Undoubtedly, these decisive numbers reflect Floridians disapproval of the state's failed lock em up and throw away the key policies of the recent past, Hall Blanco writes. Fortunately, as the data overwhelmingly illustrates, Florida policymakers at both the state and local level will continue to hear Floridians loud and clearthe time for criminal justice reform is now.
Floridians Push for Reform of States Criminal Justice System, by Abigail R. Hall Blanco (Tampa Bay Times, 9/30/16)
The Enterprise of Law: Justice Without the State, by Bruce Benson
Changing the Guard: Private Prisons and the Control of Crime, edited by Alexander Tabarrok
A lawsuit over water rights is underway in Santa Barbara County, California, a case that could have major spillover effects across the Golden States parched landscape. The litigants: the Goleta Water District and retired Miami Vice TV producer Dick Wolf, whose Slippery Rock Ranch sits atop 200,000 acre-feet of water. Independent Institute Policy Fellow K. Lloyd Billingsley has been following the case.
California has long been home to water wars with casualties washing up on all sides, as viewers of Roman Polanskis 1974 movie Chinatown may surmise. In the latest battle, the Goleta Water District is suing to block Wolf from selling water to the neighboring town of Montecito, claiming the water under his ranch is its own. Ironies abound: The District had previously bought water from Wolf, suggesting it had considered the water to be rightfully his. Moreover, Goleta isnt blushing even though rival districts didnt sue when its water purchase from another agency in 2015 prevented them from buying the water.
Billingsley contrasts the conflicts of California with the harmony of Australia, where water rights are well defined and reliably enforced. Private tradable water rights empowered arid Australia to make the best use of its existing resources, he writes in the Orange County Register. A verdict in favor of private tradable water rights would make all Californians the winners.

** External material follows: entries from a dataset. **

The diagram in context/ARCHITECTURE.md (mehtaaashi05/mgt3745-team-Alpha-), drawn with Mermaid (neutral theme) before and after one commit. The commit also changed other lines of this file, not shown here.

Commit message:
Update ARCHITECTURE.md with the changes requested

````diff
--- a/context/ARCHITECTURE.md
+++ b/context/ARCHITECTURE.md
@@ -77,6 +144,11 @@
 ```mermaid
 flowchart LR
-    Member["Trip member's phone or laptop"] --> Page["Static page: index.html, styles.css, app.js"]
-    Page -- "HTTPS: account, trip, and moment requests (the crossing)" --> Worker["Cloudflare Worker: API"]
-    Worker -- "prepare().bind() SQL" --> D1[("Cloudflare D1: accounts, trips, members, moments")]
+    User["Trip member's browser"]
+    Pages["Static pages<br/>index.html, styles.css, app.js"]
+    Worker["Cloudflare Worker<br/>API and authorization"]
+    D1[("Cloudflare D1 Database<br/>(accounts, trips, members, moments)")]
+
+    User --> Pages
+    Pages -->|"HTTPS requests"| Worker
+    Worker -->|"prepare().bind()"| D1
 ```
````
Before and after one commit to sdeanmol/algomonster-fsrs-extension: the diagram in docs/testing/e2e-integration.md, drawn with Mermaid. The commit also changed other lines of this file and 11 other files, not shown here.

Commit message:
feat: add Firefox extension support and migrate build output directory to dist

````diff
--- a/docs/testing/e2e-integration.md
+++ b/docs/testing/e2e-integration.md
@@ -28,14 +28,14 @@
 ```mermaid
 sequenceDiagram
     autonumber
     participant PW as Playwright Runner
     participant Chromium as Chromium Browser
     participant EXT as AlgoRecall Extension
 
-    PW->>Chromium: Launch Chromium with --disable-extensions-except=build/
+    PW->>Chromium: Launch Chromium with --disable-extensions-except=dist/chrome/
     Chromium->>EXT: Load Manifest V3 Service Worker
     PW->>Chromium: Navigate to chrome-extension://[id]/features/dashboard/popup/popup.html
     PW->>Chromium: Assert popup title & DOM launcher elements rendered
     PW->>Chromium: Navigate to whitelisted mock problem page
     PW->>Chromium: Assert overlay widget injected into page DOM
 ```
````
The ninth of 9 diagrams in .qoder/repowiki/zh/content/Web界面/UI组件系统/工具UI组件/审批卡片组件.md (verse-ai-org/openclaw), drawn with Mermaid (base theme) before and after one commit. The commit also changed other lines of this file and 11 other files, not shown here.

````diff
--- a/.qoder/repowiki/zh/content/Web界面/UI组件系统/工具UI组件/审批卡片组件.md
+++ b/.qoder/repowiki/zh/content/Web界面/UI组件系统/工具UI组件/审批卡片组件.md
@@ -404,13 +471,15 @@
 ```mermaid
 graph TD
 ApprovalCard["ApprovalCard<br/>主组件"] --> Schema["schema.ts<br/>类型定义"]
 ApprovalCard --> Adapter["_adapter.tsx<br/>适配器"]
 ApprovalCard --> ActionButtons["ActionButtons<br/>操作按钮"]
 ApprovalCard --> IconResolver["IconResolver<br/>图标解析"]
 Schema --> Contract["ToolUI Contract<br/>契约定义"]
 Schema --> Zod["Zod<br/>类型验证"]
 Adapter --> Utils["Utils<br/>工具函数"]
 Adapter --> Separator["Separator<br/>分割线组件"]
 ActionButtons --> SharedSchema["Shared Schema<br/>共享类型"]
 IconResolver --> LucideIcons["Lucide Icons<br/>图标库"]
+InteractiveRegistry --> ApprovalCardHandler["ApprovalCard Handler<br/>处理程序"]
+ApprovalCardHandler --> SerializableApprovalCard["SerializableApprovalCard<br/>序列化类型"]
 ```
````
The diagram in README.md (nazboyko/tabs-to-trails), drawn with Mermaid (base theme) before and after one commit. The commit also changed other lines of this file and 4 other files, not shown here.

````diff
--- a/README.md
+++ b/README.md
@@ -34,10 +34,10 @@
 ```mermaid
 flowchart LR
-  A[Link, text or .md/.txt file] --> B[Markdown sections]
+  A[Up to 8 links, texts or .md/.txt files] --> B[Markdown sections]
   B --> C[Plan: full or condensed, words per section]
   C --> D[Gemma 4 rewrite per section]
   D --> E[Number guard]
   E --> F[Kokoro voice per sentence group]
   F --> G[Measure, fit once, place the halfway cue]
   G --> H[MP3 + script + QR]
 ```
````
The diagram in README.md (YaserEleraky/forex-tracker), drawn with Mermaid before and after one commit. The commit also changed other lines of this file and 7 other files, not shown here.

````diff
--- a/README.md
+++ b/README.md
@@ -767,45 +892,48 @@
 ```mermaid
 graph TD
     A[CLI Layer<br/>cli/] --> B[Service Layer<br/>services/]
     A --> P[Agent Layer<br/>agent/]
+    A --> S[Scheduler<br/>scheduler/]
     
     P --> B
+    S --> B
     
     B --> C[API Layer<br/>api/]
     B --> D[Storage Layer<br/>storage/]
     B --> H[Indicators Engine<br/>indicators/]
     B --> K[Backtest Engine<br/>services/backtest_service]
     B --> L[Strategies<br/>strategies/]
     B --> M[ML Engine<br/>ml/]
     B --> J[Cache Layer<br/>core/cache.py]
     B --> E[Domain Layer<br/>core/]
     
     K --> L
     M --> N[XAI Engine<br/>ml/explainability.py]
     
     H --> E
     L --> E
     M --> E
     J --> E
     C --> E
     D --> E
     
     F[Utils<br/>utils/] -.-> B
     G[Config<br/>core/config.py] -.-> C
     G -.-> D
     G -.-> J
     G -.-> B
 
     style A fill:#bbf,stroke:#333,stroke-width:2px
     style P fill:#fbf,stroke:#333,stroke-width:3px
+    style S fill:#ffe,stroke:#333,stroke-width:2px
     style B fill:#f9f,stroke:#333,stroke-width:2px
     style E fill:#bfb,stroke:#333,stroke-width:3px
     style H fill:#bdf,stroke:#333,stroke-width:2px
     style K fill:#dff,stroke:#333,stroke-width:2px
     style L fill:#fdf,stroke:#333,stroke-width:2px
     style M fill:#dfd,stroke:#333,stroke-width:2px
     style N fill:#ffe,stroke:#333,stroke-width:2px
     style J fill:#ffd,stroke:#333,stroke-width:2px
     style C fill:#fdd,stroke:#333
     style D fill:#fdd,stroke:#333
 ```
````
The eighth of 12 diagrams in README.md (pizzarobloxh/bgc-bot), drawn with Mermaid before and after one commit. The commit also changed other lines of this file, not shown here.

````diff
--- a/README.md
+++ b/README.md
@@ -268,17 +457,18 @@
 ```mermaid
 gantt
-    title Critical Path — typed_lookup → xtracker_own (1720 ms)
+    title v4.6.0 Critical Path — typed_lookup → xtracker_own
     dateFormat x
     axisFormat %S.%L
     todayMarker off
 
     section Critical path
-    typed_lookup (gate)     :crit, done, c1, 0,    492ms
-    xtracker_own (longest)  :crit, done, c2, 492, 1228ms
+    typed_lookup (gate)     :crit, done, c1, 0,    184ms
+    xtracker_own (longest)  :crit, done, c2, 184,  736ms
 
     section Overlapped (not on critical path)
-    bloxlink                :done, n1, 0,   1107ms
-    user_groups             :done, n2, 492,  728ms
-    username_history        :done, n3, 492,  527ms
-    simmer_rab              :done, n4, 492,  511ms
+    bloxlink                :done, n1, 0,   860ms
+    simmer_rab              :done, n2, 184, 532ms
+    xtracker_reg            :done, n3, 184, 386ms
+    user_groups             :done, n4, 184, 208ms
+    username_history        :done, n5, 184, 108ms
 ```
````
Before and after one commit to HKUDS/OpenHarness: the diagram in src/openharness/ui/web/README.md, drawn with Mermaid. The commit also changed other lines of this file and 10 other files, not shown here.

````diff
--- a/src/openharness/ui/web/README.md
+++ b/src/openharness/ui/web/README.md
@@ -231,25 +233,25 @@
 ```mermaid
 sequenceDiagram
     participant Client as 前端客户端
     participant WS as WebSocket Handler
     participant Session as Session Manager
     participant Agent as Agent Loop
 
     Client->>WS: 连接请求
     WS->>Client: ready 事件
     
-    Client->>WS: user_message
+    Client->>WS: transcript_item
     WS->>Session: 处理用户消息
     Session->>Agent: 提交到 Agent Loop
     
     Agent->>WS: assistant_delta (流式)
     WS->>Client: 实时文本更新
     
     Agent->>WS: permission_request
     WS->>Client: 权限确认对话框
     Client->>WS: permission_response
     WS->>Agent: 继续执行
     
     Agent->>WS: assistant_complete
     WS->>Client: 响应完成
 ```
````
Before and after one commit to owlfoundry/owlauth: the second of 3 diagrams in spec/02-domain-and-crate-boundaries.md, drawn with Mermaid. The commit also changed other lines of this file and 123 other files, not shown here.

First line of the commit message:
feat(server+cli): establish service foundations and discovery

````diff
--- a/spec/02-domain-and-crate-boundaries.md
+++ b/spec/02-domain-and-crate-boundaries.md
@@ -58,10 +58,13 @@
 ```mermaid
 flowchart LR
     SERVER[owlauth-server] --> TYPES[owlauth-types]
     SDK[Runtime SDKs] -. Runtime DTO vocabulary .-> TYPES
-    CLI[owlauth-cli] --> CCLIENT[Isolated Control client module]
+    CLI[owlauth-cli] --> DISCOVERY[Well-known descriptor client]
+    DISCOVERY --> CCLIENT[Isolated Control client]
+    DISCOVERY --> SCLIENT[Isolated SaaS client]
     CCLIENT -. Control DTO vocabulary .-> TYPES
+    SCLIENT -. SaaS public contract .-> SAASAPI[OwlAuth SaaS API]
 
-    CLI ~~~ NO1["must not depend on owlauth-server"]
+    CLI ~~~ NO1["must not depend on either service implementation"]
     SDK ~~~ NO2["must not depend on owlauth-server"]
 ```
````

Why Santa Barbara Verdict Could Make All Californians the Winners, by K. Lloyd Billingsley (Orange County Register, 9/23/16)
Cross-Currents in California Water: A Case Study of Bureaucracy versus Tradable, Private Water Rights, by K. Lloyd Billingsley (7/18/16)
Aquanomics: Water Markets and the Environment, edited by B. Delworth Gardner and Randy T Simmons
- Obstructions of Trade and Migration: Who Is Hurt?
- When Government Fails, Papa Johns Delivers
- Why Pro-Soda-Tax Ad in Bay Area Is Misleading, Part II
- Four Years of Falling U.S. Budget Deficits End
- California Capitol Still Not Taxpayers House
- Bad Apples and Gypsy Bureaucrats at the VA
- Government Goldfinger